#### [Required work]
When the word "group" shows up in a line of the data below, copy that whole line.

#### [Given data]

==============================

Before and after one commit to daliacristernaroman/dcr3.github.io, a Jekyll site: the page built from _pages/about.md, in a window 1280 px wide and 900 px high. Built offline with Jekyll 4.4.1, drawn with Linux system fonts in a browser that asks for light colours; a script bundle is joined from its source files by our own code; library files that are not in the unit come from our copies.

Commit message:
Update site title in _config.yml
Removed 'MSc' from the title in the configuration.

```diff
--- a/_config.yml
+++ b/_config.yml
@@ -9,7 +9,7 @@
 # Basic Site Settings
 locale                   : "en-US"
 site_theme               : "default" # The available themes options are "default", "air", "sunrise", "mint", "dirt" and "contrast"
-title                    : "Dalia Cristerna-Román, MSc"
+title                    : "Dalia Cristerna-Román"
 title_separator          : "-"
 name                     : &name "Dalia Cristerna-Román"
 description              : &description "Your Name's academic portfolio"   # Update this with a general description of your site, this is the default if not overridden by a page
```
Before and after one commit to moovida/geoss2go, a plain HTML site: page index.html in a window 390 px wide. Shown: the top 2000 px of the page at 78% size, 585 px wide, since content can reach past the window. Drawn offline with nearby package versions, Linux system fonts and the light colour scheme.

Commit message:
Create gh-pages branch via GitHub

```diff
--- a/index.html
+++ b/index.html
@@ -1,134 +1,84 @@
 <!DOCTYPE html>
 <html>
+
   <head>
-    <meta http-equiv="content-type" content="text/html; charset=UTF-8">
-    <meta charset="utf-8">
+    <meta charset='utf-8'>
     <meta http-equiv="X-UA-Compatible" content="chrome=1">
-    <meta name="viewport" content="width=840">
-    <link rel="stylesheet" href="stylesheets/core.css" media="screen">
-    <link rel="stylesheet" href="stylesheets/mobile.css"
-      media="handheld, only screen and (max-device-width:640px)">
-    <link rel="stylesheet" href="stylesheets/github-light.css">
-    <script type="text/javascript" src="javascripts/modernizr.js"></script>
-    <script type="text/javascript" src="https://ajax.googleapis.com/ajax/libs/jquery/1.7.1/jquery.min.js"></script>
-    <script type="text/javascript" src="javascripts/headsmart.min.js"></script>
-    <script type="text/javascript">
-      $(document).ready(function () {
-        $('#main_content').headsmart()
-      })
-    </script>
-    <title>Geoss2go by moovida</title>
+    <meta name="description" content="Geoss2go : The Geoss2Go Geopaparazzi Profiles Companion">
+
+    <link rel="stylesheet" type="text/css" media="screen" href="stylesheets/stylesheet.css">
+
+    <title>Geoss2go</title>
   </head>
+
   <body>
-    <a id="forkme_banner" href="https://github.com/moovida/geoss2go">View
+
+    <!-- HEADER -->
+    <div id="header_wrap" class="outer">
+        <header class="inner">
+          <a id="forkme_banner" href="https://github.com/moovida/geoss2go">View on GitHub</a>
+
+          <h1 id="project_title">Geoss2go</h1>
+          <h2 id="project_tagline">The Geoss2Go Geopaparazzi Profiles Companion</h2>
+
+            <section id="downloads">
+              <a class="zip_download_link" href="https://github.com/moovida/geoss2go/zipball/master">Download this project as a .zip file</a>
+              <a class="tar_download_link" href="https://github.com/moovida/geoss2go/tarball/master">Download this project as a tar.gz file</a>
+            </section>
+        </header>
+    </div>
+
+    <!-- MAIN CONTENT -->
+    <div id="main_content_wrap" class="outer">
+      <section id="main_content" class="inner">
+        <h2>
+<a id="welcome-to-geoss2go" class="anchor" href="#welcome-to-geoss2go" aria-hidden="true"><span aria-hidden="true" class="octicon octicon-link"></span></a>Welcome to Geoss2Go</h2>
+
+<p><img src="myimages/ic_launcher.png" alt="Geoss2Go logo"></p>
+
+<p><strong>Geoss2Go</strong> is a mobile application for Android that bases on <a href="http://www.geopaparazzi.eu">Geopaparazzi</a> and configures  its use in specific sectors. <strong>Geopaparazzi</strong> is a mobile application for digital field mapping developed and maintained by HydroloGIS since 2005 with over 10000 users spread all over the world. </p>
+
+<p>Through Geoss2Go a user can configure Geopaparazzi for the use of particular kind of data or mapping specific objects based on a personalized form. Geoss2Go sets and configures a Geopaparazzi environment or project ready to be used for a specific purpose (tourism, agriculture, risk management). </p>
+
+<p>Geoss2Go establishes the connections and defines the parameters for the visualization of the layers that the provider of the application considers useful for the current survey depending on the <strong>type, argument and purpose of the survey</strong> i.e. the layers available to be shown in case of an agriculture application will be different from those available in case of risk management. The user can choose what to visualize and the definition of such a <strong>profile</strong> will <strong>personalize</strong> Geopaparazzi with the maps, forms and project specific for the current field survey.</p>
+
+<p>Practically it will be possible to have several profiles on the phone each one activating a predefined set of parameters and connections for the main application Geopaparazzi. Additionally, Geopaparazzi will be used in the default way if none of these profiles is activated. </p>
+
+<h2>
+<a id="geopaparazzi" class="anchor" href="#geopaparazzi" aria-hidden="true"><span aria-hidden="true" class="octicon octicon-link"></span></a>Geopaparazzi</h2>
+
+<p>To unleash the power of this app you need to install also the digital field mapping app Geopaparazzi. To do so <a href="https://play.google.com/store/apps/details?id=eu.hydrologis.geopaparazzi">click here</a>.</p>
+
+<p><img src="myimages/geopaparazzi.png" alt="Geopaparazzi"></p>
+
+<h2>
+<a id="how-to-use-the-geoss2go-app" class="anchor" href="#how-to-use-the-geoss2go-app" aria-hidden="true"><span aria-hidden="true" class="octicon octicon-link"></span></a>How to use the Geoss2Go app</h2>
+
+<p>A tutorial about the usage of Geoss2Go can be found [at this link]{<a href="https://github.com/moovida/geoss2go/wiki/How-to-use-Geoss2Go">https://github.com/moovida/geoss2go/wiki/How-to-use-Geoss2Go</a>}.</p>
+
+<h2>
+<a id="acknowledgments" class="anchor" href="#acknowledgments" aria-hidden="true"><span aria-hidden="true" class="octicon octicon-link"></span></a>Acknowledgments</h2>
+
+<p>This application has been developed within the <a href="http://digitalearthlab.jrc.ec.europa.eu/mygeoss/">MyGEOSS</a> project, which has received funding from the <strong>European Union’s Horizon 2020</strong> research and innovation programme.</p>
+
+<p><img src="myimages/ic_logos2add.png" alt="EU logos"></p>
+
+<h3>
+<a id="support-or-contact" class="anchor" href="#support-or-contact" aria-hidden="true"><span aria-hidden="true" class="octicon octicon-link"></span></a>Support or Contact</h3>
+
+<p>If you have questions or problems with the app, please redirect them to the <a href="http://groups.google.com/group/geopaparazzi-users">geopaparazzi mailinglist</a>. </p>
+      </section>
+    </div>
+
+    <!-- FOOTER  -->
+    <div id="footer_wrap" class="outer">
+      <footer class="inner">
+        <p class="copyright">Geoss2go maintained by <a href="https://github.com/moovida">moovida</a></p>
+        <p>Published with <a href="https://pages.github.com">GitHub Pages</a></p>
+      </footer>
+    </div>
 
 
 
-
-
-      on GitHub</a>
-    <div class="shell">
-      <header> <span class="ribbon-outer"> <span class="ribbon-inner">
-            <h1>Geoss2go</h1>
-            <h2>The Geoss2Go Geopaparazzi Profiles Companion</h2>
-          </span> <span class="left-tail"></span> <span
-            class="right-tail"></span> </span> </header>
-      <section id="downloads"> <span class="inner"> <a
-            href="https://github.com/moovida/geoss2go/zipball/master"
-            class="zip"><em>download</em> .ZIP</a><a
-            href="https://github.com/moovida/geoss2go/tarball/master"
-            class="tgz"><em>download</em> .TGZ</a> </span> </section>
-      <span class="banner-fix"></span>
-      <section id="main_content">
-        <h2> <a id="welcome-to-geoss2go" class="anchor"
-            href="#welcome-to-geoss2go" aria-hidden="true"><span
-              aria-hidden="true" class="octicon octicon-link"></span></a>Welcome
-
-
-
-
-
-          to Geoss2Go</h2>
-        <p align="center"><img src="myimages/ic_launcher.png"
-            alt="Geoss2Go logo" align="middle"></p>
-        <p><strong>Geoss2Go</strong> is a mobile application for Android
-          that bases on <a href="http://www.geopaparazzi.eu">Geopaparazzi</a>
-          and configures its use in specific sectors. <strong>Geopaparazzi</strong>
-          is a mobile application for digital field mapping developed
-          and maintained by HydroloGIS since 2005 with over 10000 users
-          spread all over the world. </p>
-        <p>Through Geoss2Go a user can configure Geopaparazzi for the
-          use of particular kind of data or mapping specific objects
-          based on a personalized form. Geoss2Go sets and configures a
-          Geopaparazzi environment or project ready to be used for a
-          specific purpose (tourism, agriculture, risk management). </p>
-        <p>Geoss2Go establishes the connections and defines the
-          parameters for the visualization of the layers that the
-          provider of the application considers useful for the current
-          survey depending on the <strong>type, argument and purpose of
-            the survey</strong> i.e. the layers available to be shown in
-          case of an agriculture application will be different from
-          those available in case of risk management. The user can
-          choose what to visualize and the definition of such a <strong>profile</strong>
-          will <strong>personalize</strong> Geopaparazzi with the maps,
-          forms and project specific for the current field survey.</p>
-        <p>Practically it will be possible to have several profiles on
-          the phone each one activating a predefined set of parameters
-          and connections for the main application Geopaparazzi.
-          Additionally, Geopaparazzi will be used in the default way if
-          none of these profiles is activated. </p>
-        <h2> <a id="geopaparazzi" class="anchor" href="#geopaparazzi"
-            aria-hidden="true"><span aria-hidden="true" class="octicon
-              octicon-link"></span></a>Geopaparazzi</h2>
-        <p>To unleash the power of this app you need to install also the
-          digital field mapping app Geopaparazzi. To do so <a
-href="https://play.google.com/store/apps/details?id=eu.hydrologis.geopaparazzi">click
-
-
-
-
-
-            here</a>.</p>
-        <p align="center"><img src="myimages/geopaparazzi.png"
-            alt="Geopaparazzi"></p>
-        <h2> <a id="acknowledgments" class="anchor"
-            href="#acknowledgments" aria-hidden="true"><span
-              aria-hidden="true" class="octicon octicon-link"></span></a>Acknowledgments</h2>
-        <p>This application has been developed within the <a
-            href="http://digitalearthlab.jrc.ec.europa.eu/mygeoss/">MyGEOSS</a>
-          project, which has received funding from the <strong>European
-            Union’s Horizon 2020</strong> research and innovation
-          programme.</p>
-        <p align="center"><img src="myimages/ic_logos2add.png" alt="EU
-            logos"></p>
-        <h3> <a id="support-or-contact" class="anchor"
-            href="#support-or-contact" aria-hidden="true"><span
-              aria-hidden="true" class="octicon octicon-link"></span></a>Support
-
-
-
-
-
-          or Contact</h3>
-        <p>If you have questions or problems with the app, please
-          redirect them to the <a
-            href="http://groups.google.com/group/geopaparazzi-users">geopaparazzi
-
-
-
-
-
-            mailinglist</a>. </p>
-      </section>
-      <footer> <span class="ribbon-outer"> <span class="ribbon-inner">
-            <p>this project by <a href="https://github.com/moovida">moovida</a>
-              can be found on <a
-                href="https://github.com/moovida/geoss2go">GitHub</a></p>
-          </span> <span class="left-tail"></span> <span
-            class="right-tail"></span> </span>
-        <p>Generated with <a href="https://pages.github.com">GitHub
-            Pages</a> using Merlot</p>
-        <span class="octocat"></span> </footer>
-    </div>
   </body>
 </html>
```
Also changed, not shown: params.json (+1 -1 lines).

==============================

#### [Response for this exercise]
+<p>If you have questions or problems with the app, please redirect them to the <a href="http://groups.google.com/group/geopaparazzi-users">geopaparazzi mailinglist</a>. </p>
-            href="http://groups.google.com/group/geopaparazzi-users">geopaparazzi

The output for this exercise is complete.